Gausling offers several valuable critiques or correctives to Boyd’s work, thus making his final evaluation of the core of Boyd’s thesis as “essentially historically-based and exegetically sound” that much more persuasive. I would encourage everyone, Christian and non-Christian alike, especially those who have struggled with making sense of the biblical depictions of God as violent, wrathful, and jealous, to read Gausling’s excellent review, which will provide you with a thorough introduction to Boyd’s Cruciform Hermeneutic.
Nick Gausling is Executive Director of the Libertarian Christian Institute and Assistant Editor for CLR. He possesses a Master of Arts in Christian and Classical Studies from Knox Theological Seminary.
The volume also contains seven normal-length critical book reviews, the first of which was written by myself. I review Helen Rhee’s Loving the Poor, Saving the Rich: Wealth, Poverty, and Early Christian Formation. Two reviews were written by Dr. Hübner. In the first, he leads the reader on a riveting journey through the life of Joseph Stalin as told in Stalin: New Biography of a Dictator, by Olev Khlevniuk. In the second, he reviews Dr. Mary Ruwart’s Healing our World: The Compassion of Libertarianism.
Dr. Jason Jewell reviews Deirdre McCloskey’s Bourgeois Dignity: Why Economics Can’t Explain the Modern World, part of the three-volume “bourgeois era” series. Dr. Jewell is professor and chair of humanities at Faulkner University. Christopher Kuiper, who possesses a master’s in economics from George Mason University and currently works as an investment analyst, reviews William Goetzmann’s Money Changes Everything: How Finance Made Civilization Possible. Dr. Bret Saunders reviews William Cavanaugh’s Being Consumed: Economics and Christian Desire. Dr. Saunders earned his PhD in philosophy from the University of Dallas and is associate professor of humanities at John Witherspoon College. The final book review is of Roland Boer and Christina Petterson’s Time of Troubles: A New Economic Framework for Early Christianity. It is reviewed by Nicholas Quient, who earned a master of arts in New Testament Studies from Fuller Theological Seminary.

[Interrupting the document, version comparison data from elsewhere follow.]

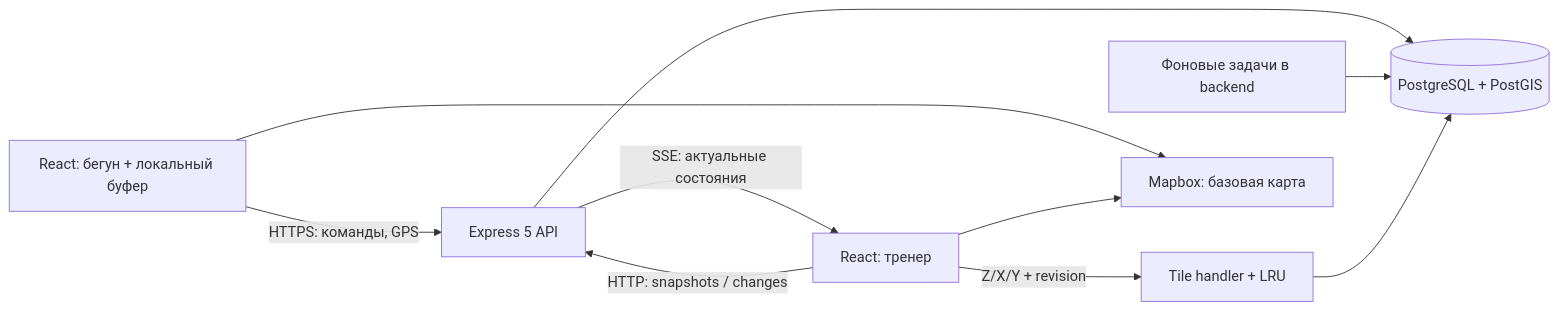
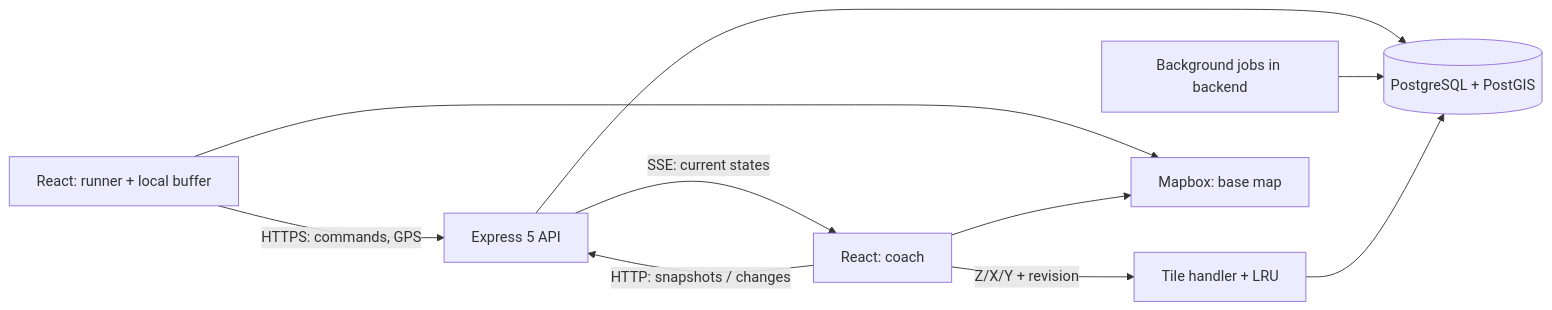
Before and after one commit to AlexTikhon/RunningTracker: the diagram in docs/SDD.md, drawn with Mermaid. The commit also changed other lines of this file and 3 other files, not shown here.

```diff
--- a/docs/SDD.md
+++ b/docs/SDD.md
@@ -59,12 +59,12 @@
 ~~~mermaid
 flowchart LR
-    R["React: бегун + локальный буфер"] -->|"HTTPS: команды, GPS"| API["Express 5 API"]
-    C["React: тренер"] -->|"HTTP: snapshots / changes"| API
-    API -->|"SSE: актуальные состояния"| C
+    R["React: runner + local buffer"] -->|"HTTPS: commands, GPS"| API["Express 5 API"]
+    C["React: coach"] -->|"HTTP: snapshots / changes"| API
+    API -->|"SSE: current states"| C
     API --> DB[("PostgreSQL + PostGIS")]
-    W["Фоновые задачи в backend"] --> DB
+    W["Background jobs in backend"] --> DB
     C -->|"Z/X/Y + revision"| T["Tile handler + LRU"]
     T --> DB
-    R --> M["Mapbox: базовая карта"]
+    R --> M["Mapbox: base map"]
     C --> M
 ~~~
```
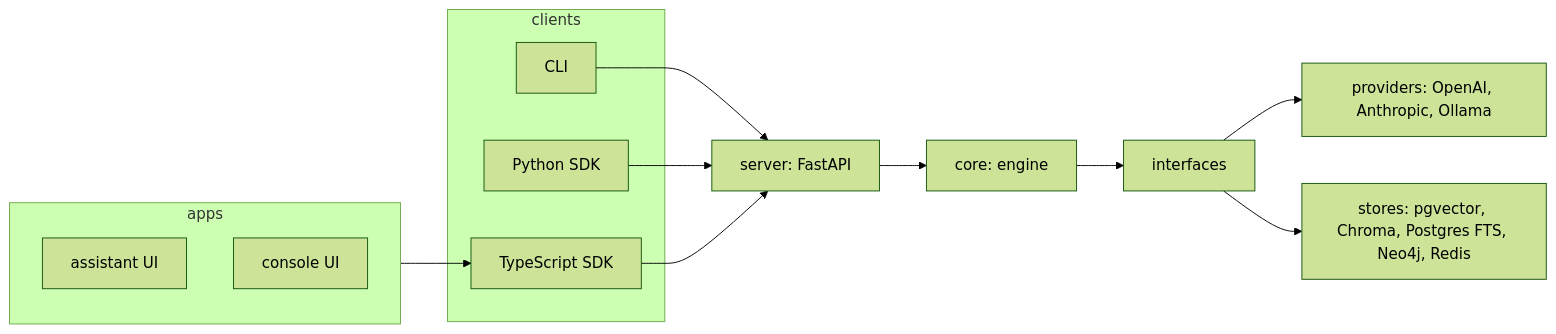
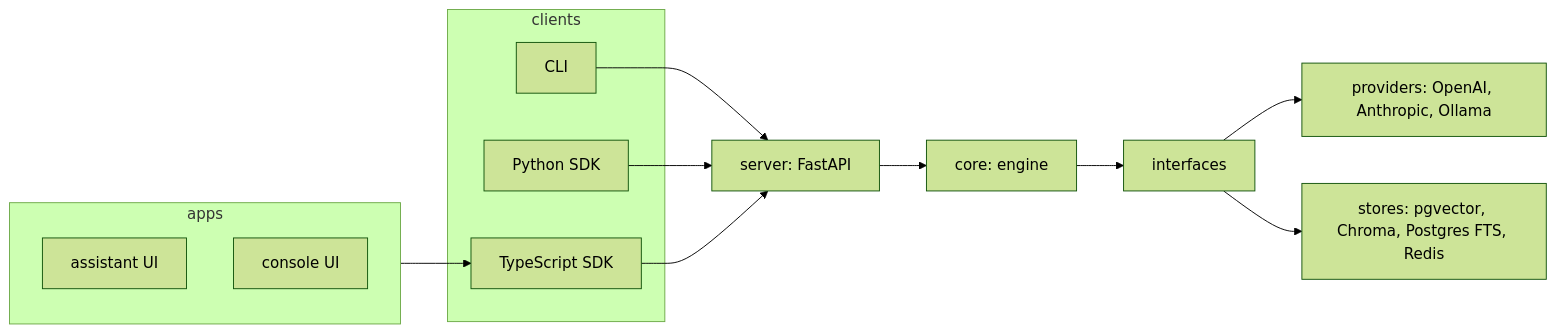
One commit to ranjan-del/ragfabric changed the first of 2 diagrams in docs/architecture.md. Above: the diagram before and after it, drawn with Mermaid (forest theme). The commit also changed other lines of this file and 16 other files, not shown here.

Commit message:
docs: record the graph store and extraction trust decisions

````diff
--- a/docs/architecture.md
+++ b/docs/architecture.md
@@ -8,18 +8,18 @@
 ```mermaid
 flowchart LR
     subgraph apps
         A1[assistant UI]
         A2[console UI]
     end
     subgraph clients
         C1[CLI]
         C2[Python SDK]
         C3[TypeScript SDK]
     end
     apps --> C3
     C1 & C2 & C3 --> S[server: FastAPI]
     S --> CORE[core: engine]
     CORE --> I[interfaces]
     I --> P[providers: OpenAI, Anthropic, Ollama]
-    I --> ST[stores: pgvector, Chroma, Postgres FTS, Neo4j, Redis]
+    I --> ST[stores: pgvector, Chroma, Postgres FTS, Redis]
 ```
````
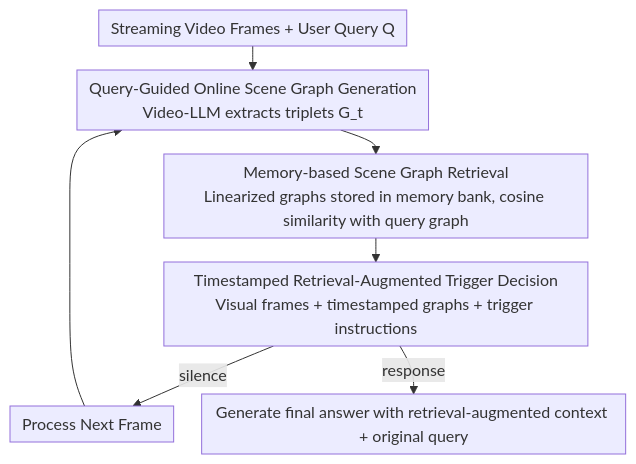
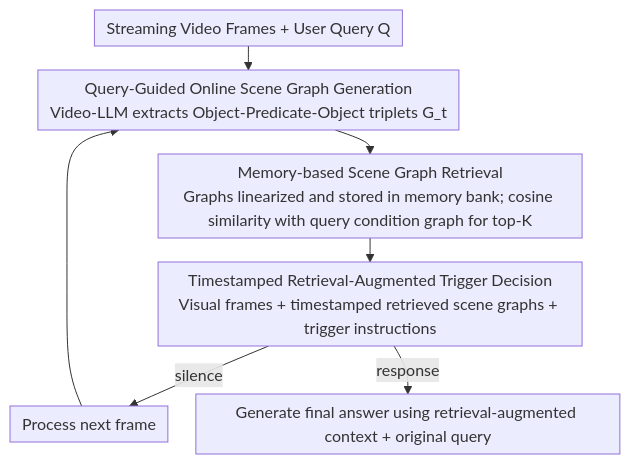
One commit to zhaoyang97/Paper-Notes-en changed the diagram in docs/ACL2026/multimodal_vlm/response-g1_explicit_scene_graph_modeling_for_proactive_streaming_video_understa.md. Above: the diagram before and after it, drawn with Mermaid. The commit also changed other lines of this file and 5084 other files, not shown here.

````diff
--- a/docs/ACL2026/multimodal_vlm/response-g1_explicit_scene_graph_modeling_for_proactive_streaming_video_understa.md
+++ b/docs/ACL2026/multimodal_vlm/response-g1_explicit_scene_graph_modeling_for_proactive_streaming_video_understa.md
@@ -43,10 +43,10 @@
 ```mermaid
 %%{init: {'flowchart': {'rankSpacing': 24, 'nodeSpacing': 28, 'padding': 6, 'wrappingWidth': 400}}}%%
 flowchart TD
-    A["Streaming Video Frames + User Query Q"] --> B["Query-Guided Online Scene Graph Generation<br/>Video-LLM extracts triplets G_t"]
-    B --> C["Memory-based Scene Graph Retrieval<br/>Linearized graphs stored in memory bank, cosine similarity with query graph"]
-    C --> D["Timestamped Retrieval-Augmented Trigger Decision<br/>Visual frames + timestamped graphs + trigger instructions"]
-    D -->|silence| E["Process Next Frame"]
+    A["Streaming Video Frames + User Query Q"] --> B["Query-Guided Online Scene Graph Generation<br/>Video-LLM extracts Object-Predicate-Object triplets G_t"]
+    B --> C["Memory-based Scene Graph Retrieval<br/>Graphs linearized and stored in memory bank; cosine similarity with query condition graph for top-K"]
+    C --> D["Timestamped Retrieval-Augmented Trigger Decision<br/>Visual frames + timestamped retrieved scene graphs + trigger instructions"]
+    D -->|silence| E["Process next frame"]
     E --> B
-    D -->|response| F["Generate final answer with retrieval-augmented context + original query"]
+    D -->|response| F["Generate final answer using retrieval-augmented context + original query"]
 ```
````
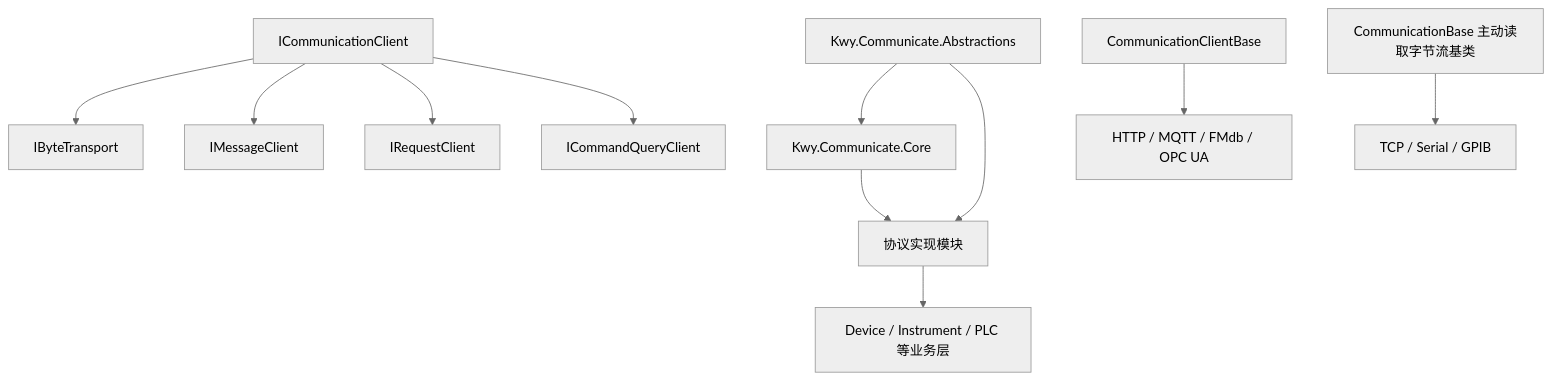
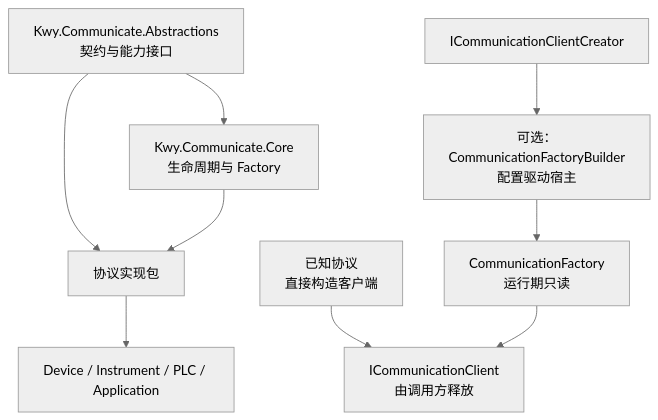
The diagram in Kwy.Communicate.Abstractions/COMMUNICATION_ARCHITECTURE.md (SheriffBlack/KwyFramework), drawn with Mermaid (neutral theme) before and after one commit. The commit also changed other lines of this file and 91 other files, not shown here.

````diff
--- a/Kwy.Communicate.Abstractions/COMMUNICATION_ARCHITECTURE.md
+++ b/Kwy.Communicate.Abstractions/COMMUNICATION_ARCHITECTURE.md
@@ -120,16 +19,12 @@
 ```mermaid
 flowchart TD
-    A["Kwy.Communicate.Abstractions"] --> B["Kwy.Communicate.Core"]
-    A --> C["协议实现模块"]
+    A["Kwy.Communicate.Abstractions<br/>契约与能力接口"] --> B["Kwy.Communicate.Core<br/>生命周期与 Factory"]
+    A --> C["协议实现包"]
     B --> C
+    C --> D["Device / Instrument / PLC / Application"]
 
-    A1["ICommunicationClient"] --> A2["IByteTransport"]
-    A1 --> A3["IMessageClient<TMessage>"]
-    A1 --> A4["IRequestClient<TRequest, TResponse>"]
-    A1 --> A5["ICommandQueryClient"]
-
-    B1["CommunicationClientBase"] --> C1["HTTP / MQTT / FMdb / OPC UA"]
-    B2["CommunicationBase 主动读取字节流基类"] --> C2["TCP / Serial / GPIB"]
-
-    C --> D["Device / Instrument / PLC 等业务层"]
+    U["已知协议<br/>直接构造客户端"] --> X["ICommunicationClient<br/>由调用方释放"]
+    R["可选：CommunicationFactoryBuilder<br/>配置驱动宿主"] --> F["CommunicationFactory<br/>运行期只读"]
+    P["ICommunicationClientCreator<TConfig>"] --> R
+    F --> X
 ```
````
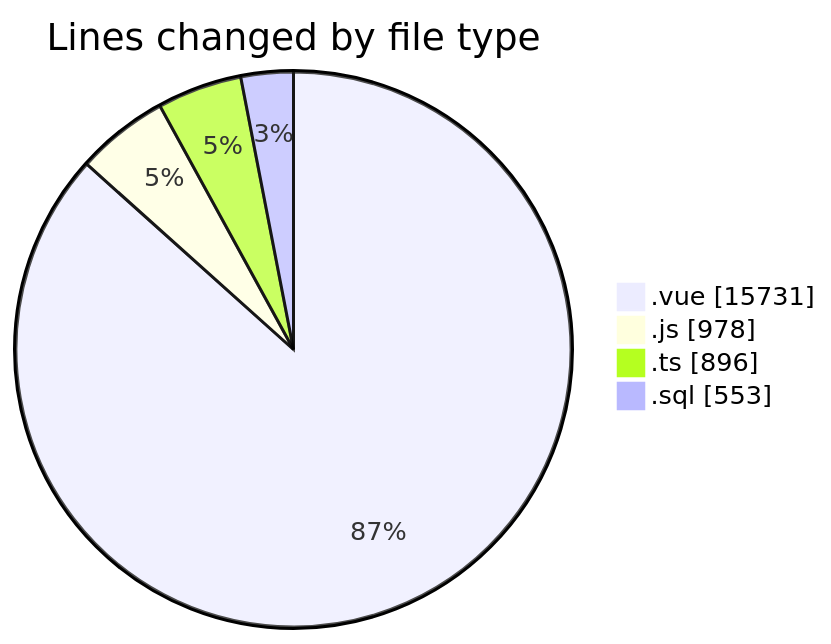
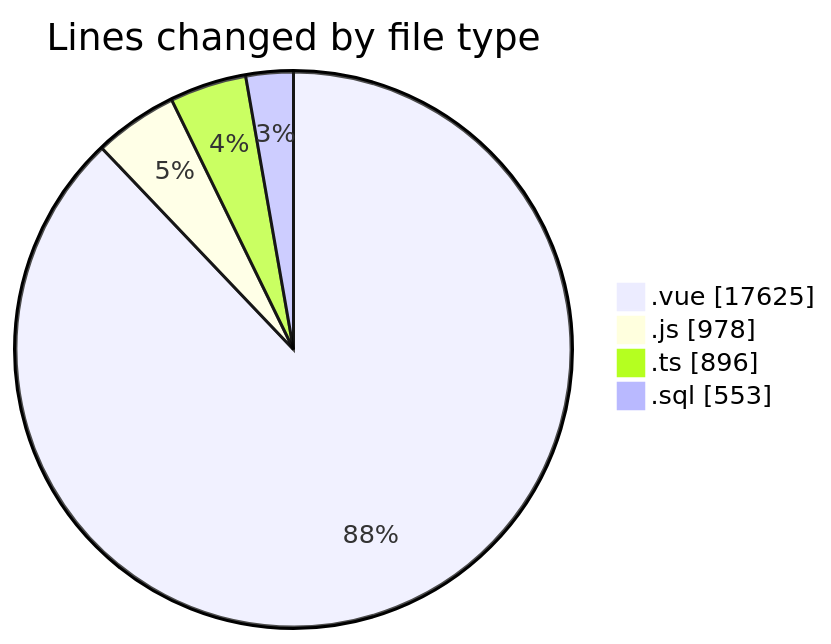
One commit to lephambinh05/code-tracking changed the first of 2 diagrams in 2025-08-13/rentotp/README.md. Above: the diagram before and after it, drawn with Mermaid. The commit also changed other lines of this file and 1 other file, not shown here.

````diff
--- a/2025-08-13/rentotp/README.md
+++ b/2025-08-13/rentotp/README.md
@@ -42,8 +42,8 @@
 ```mermaid
 pie showData
 title Lines changed by file type
-".vue" : 15731
+".vue" : 17625
 ".js" : 978
 ".ts" : 896
 ".sql" : 553
 ```
````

You can also listen to the General Editor, Dr. Jamin Hübner, and I as we join Nick Gausling on the Libertarian Christian Podcast to discuss the first volume of CLR.